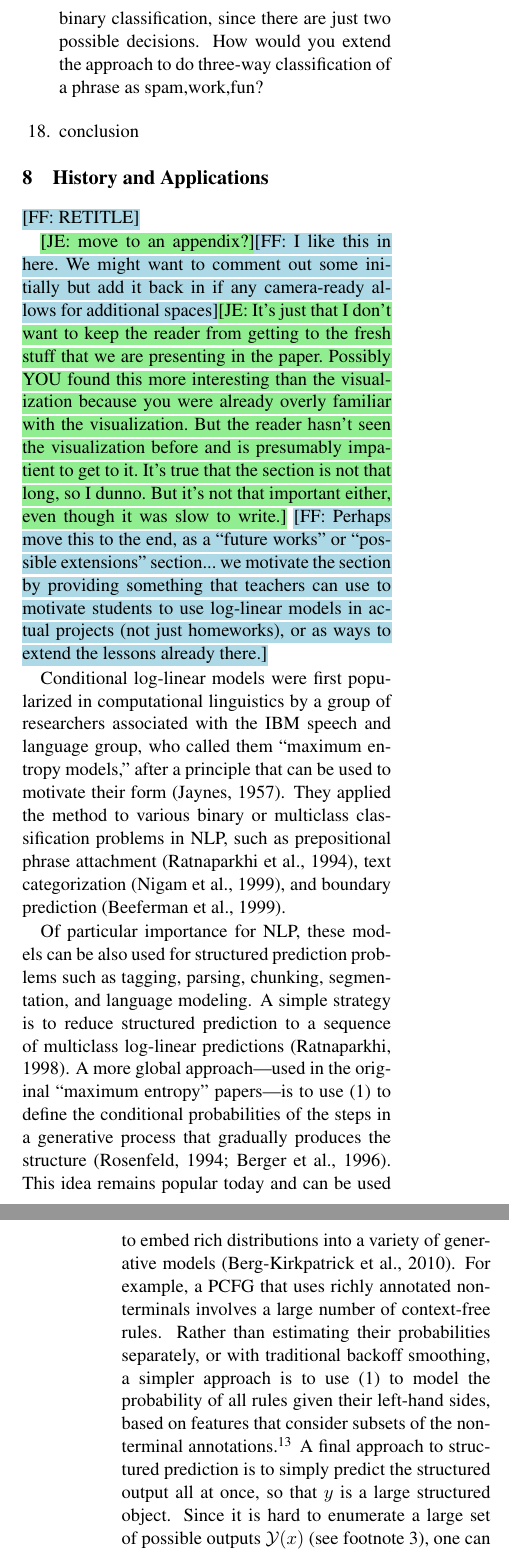
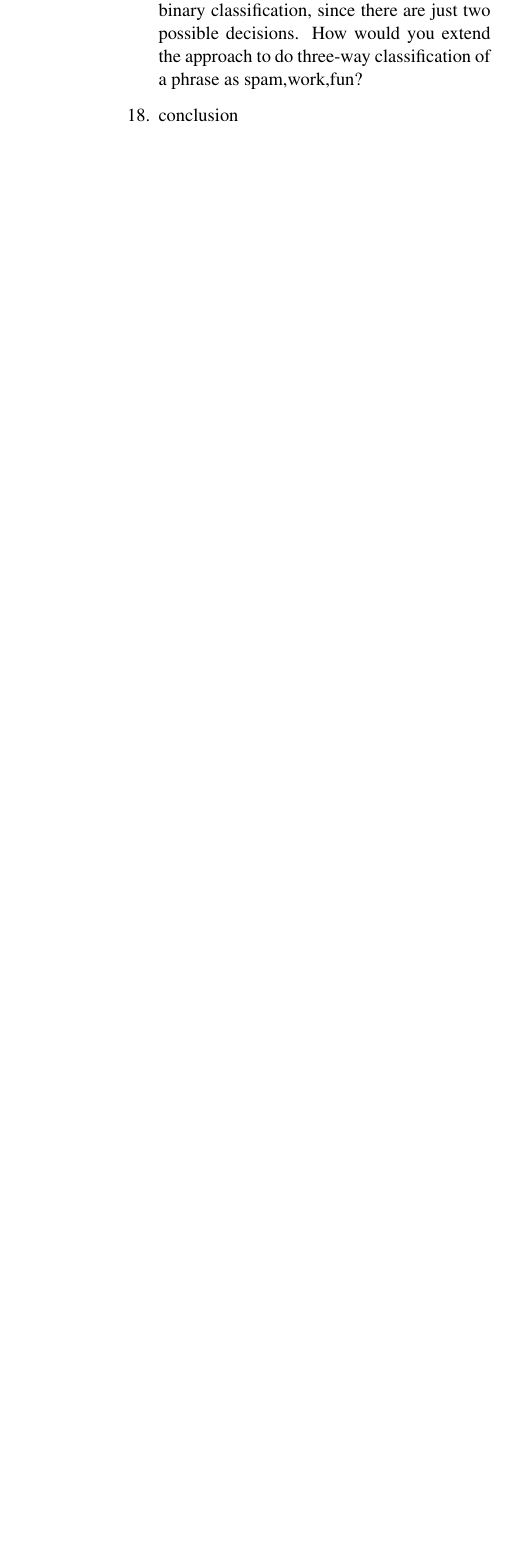
Before and after one commit to fmof/loglin, a LaTeX paper (paper/tnlp2013.tex): two parts of the columns of pages 11 and 12 of 13 before the commit and part of one column of page 11 of 12 after it, the two joined at a grey line, cut so that both start at the same text, the shorter picture padded with empty space. Compiled offline with pdfLaTeX.

Commit message:
beginning final edits down

```diff
--- a/paper/tnlp2013.tex
+++ b/paper/tnlp2013.tex
@@ -892,57 +892,3 @@ conclusion
 
 %%%%%%%%%%%%%%%%%%%%%%%%%%%%%%%
 %%%%%%%%%%%%%%%%%%%%%%%%%%%%%%%
-
-\section{History and Applications}
-\NoteFF{RETITLE}
-
-\NoteJE{move to an appendix?}%
-\NoteFF{I like this in here. We might want to comment out some initially
-  but add it back in if any camera-ready allows for additional spaces}%
-\NoteJE{It's just that I don't want to keep the reader from getting to
-  the fresh stuff that we are presenting in the paper.  Possibly YOU found this
-  more interesting than the visualization because you were already
-  overly familiar with the visualization.  But the reader hasn't seen
-  the visualization before and is presumably impatient to get to it.
-  It's true that the section is not that long, so I dunno.  But it's not that
-  important either, even though it was slow to write.}
-\NoteFF{Perhaps move this to the end, as a ``future works'' or
-``possible extensions'' section... we motivate the section by providing
-something that teachers can use to motivate students to use log-linear models
-in actual projects (not just homeworks), or as ways to extend the lessons
-already there.}
-
-Conditional log-linear models were first popularized in computational
-linguistics by a group of researchers associated with the IBM speech
-and language group, who called them ``maximum entropy models,'' after
-a principle that can be used to motivate their form
-\cite{jaynes-1957}.  They applied the method to various binary or
-multiclass classification problems in NLP, such as prepositional
-phrase attachment \cite{ratnaparkhi-1994}, text categorization
-\cite{nigam-lafferty-mccallum-1999}, and boundary prediction
-\cite{beeferman-berger-lafferty-1999}.
-
-Of particular importance for NLP, these models can be also used for
-structured prediction problems such as tagging, parsing, chunking,
-segmentation, and language modeling.  A simple strategy is to reduce
-structured prediction to a sequence of multiclass log-linear
-predictions \cite{ratnaparkhi-1998}.  A more global approach---used in
-the original ``maximum entropy'' papers---is to use \eqref{eqn:loglin}
-to define the conditional probabilities of the steps in a generative
-process that gradually produces the structure
-\cite{rosenfeld-1994,berger-dellapietra-dellapietra-1996}.  This idea
-remains popular today and can be used to embed rich distributions
-into a variety of generative models \cite{bergkirkpatrick-et-al-2010}.
-For example, a PCFG that uses richly annotated nonterminals involves a
-large number of context-free rules.  Rather than estimating their
-probabilities separately, or with traditional backoff smoothing, a
-simpler approach is to use \eqref{eqn:loglin} to model the probability
-of all rules given their left-hand sides, based on features that
-consider subsets of the nonterminal annotations.\footnote{E.g., case,
-  number, gender, tense, aspect, mood, lexical head.  In the case of a
-  terminal rule, the spelling or morphology of the terminal symbol can
-  be considered.}  A final approach to structured prediction is to
-simply predict the structured output all at once, so that $y$ is a
-large structured object.  Since it is hard to enumerate
-a large set of possible outputs ${\cal Y}(x)$ (see footnote
-\ref{fn:bigY}), one can either restrict ${\cal Y}(x)$ before training
```
Also changed, not shown: paper/tnlp2013.tex (116 more changed lines).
━━━
- **ACTION ITEM**: What is needed is each line of the entries that contains the word "before".

- **WRITTEN RESPONSE**:
Before and after one commit to fmof/loglin, a LaTeX paper (paper/tnlp2013.tex): two parts of the columns of pages 11 and 12 of 13 before the commit and part of one column of page 11 of 12 after it, the two joined at a grey line, cut so that both start at the same text, the shorter picture padded with empty space. Compiled offline with pdfLaTeX.
-  the visualization before and is presumably impatient to get to it.
-\ref{fn:bigY}), one can either restrict ${\cal Y}(x)$ before training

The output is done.